Partridge, J. D., Browning, D. F., Xu, M., Newnham, L. J., Scott, C., Poole, R. K. and Green, J. (2008). Characterization of the Escherichia coli K-12 ydhYVWXUT operon: regulation by FNR, NarL and NarP. Microbiology 154: 608-618

Partridge, J.D., Poole, R.K. and Green, J. (2007). The Escherichia coli yhjA gene, encoding a predicted cytochrome c peroxidise, is regulated by FNR and OxyR. Microbiology 153: 1499-1507

Partridge, J.D., Sanguinetti, G., Dibden, D,. Roberts, R.E., Poole, R.K. and Green, J. (2007). Transition of Escherichia coli from aerobic to micro-aerobic conditions involves fast and slow reacting regulatory pathways. J. Biol. Chem. 282: 11230-11237

Partridge, J. D., Scott, C., Tang, Y., Poole, R. K. and Green, J. (2006). Escherichia coli transcriptome dynamics during the transition from anaerobic to aerobic conditions. J. Biol. Chem. 281: 27806-27815 * Faculty of 1000 Recommended Article.

• Scott, C., Partridge, J. D., Stephenson, J. R, and Green J. (2003). DNA target sequence and FNR-dependent gene expression. FEBS Letters 541: 97-101.

 

2001-2005: Biotechnology and Biological Sciences Research Council Ph.D. scholarship award

2004: Awarded the Sir Hans Krebs award for Molecular Sciences – The University of Sheffield

2015: The Robert M. MacNab Award – Bacterial Locomotion and Signal Transduction meeting

 

 

PRESENTED TALKS

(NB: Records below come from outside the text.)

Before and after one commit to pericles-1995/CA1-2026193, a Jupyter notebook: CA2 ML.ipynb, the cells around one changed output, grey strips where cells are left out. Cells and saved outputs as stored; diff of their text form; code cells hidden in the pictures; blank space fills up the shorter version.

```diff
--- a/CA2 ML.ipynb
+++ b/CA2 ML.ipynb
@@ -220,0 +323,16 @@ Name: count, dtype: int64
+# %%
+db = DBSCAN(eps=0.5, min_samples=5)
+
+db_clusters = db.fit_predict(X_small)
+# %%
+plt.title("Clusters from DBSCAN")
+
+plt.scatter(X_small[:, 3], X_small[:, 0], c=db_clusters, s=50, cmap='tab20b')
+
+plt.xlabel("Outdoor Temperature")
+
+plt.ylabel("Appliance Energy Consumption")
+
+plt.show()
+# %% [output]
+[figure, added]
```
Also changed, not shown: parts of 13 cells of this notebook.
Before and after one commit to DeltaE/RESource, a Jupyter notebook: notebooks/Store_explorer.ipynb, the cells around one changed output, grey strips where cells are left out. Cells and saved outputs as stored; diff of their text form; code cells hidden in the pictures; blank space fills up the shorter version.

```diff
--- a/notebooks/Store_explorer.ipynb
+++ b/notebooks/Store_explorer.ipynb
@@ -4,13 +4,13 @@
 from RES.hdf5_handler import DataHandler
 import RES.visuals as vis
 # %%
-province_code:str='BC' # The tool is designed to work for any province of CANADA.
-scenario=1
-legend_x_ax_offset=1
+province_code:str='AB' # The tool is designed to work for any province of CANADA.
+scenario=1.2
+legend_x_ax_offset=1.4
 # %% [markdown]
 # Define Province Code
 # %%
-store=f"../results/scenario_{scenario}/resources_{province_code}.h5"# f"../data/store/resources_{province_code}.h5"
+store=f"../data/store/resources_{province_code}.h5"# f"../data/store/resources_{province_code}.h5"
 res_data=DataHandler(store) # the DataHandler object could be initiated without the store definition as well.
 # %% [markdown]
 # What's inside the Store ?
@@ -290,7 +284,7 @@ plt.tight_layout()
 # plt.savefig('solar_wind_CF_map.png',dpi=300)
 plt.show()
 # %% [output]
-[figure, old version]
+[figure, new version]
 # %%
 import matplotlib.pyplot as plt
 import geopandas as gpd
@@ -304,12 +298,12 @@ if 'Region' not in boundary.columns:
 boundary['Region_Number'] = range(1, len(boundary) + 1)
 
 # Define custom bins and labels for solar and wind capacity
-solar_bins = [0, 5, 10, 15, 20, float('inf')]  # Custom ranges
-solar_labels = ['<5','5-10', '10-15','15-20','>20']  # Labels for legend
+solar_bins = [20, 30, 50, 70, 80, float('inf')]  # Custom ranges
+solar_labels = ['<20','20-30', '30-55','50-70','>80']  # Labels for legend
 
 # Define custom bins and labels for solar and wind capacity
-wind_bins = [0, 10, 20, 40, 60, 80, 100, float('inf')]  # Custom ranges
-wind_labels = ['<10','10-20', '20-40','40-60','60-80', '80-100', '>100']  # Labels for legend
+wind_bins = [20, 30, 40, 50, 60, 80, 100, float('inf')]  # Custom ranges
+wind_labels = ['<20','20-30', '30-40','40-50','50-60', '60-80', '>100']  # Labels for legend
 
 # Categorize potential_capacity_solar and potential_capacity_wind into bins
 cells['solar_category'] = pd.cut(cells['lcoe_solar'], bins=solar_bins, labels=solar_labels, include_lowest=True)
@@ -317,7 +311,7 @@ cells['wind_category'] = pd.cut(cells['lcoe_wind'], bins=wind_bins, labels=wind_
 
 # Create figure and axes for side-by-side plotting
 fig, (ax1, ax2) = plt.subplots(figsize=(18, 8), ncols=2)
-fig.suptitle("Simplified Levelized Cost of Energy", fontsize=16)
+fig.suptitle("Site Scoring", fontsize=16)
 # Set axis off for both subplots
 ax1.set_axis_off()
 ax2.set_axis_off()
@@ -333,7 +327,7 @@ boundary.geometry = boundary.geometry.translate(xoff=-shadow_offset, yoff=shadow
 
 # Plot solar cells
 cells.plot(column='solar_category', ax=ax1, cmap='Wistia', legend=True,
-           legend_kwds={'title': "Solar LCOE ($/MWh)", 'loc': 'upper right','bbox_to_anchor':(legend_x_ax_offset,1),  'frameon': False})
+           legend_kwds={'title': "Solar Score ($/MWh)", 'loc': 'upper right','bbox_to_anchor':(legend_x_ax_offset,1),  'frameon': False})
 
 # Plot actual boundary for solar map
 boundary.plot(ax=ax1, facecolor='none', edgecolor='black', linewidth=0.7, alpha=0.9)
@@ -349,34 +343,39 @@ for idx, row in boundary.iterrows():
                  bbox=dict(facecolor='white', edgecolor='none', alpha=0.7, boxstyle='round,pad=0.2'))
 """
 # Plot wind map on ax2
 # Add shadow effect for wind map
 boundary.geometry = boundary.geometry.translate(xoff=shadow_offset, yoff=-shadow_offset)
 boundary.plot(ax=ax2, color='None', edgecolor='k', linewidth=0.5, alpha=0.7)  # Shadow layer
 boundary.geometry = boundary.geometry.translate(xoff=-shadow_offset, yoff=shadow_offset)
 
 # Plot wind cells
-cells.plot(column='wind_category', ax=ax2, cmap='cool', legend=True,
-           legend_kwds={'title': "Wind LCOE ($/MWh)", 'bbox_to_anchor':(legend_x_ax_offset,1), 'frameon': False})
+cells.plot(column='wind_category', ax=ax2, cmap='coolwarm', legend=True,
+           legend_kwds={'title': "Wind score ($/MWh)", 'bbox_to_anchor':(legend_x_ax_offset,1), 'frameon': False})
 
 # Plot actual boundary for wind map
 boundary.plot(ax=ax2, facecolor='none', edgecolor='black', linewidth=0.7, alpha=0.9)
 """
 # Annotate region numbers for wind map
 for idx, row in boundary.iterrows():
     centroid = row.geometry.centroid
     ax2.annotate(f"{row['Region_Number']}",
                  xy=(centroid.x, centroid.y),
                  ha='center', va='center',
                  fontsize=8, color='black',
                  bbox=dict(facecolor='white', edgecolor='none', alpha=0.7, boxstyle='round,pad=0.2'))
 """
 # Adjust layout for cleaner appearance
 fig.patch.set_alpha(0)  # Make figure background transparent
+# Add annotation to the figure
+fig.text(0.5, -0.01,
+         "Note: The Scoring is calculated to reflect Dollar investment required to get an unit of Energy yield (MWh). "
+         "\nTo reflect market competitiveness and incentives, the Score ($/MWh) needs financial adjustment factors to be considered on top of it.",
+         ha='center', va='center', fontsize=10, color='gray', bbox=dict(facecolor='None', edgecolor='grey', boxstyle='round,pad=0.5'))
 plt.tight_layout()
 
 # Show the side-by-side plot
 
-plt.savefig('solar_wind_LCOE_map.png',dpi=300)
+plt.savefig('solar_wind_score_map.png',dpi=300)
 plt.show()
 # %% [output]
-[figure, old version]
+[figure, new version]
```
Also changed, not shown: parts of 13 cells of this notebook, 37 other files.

  • “Enhanced Motor Output is Critical for Swarming Success”. Conference on Collective Dynamics in Microorgansms and Cellular Systems, (Sede Boqer, Israel; May 2016)
  • “The FliL protein increases flagellar motor output in Salmonella” at BLAST XII (Bacterial Locomotion And Signal Transduction), (Tucson, USA; January 2013) *Selected as a Conference highlight. Mol. Microbiol. 91:6-25
  • “Regulation of coli motility by the nitric oxide transcriptional repressor NsrR” at BLAST X, (Cuernavaca, Mexico; January 2009) *Selected as a Conference highlight. Mol. Microbiol. 73:5-19
  • coli transcriptome dynamics during the transition from anaerobic to aerobic growth”. Invited talk (J. Green) and poster (J. Partridge) at the Gordon Research Conference on Microbial Stress Responses (Mount Holyoke College, MA, U.S.A; July, 2006)
  • “Characterization of coli yfgF: a cyclic-di-GMP phosphodiesterase?” At the 158th Meeting of the Society for General Microbiology (invited talk) (Warwick, UK; April, 2006)

POSTER PRESENTATIONS

  • “A new player at the flagellar motor: FliL controls both motor output and bias” at BLAST XIII, (Tucson, USA; January 2015)                         *Recipient of the Robert M. Macnab award.
  • “c-di-GMP sensing at the flagella motor” at the Gordon Research Conference on Sensory Transduction in Microorganisms (Ventura Beach, LA, USA, January, 2014)
  • “FliL interacts both physically and functionally with the flagellar stator proteins MotAB in Salmonella” at the Gordon Research Conference on Sensory Transduction in Microorganisms (Ventura Beach, USA, Jan. 2012)
  • coli transcriptome dynamics during the transition from anaerobic to aerobic growth” and contributed to an oral presentation “Transcriptional profiling of bacterial responses to nitrosative, oxidative and metal stresses in a chemostat” Society for General Microbiology Meeting (York, UK, September, 2006)
  • “Characterization of the coli ydhY-T operon: regulation by FNR and NarL/P transcription factors” at the European Federation of Biotechnology meeting on Microbial Respiratory Chains (Tomar, Portugal; March 2006)
  • “Investigating the FNR-Modulon. A Post-Genomic Approach” at the Annual University of Sheffield Biological Sciences Symposium (Sheffield, UK; April, 2004) * Recipient of the Sir Hans Krebs Award
  • “DNA target sequence and FNR-dependent gene expression” at the European Federation of Biotechnology meeting, Physiology, Biochemistry and Genetic Regulation of Electron Transfer in Bacteria (Walberberg, Germany; October 2003)

 

BIO 311C - Introductory Biology I

 

Serves as a general introduction to biology at the molecular level. Broadly, in terms of macromolecules, cell structure and function, energy transformation and flow (including respiration and photosynthesis), and how genetic information is expressed, and passed from one generation to another.

 

BIO 311D - Introductory Biology II

 

Serves as a general introduction to biology, covering diverse topics such as reproduction, inheritance, evolution, phylogeny, biodiversity, ecology, and experimental design.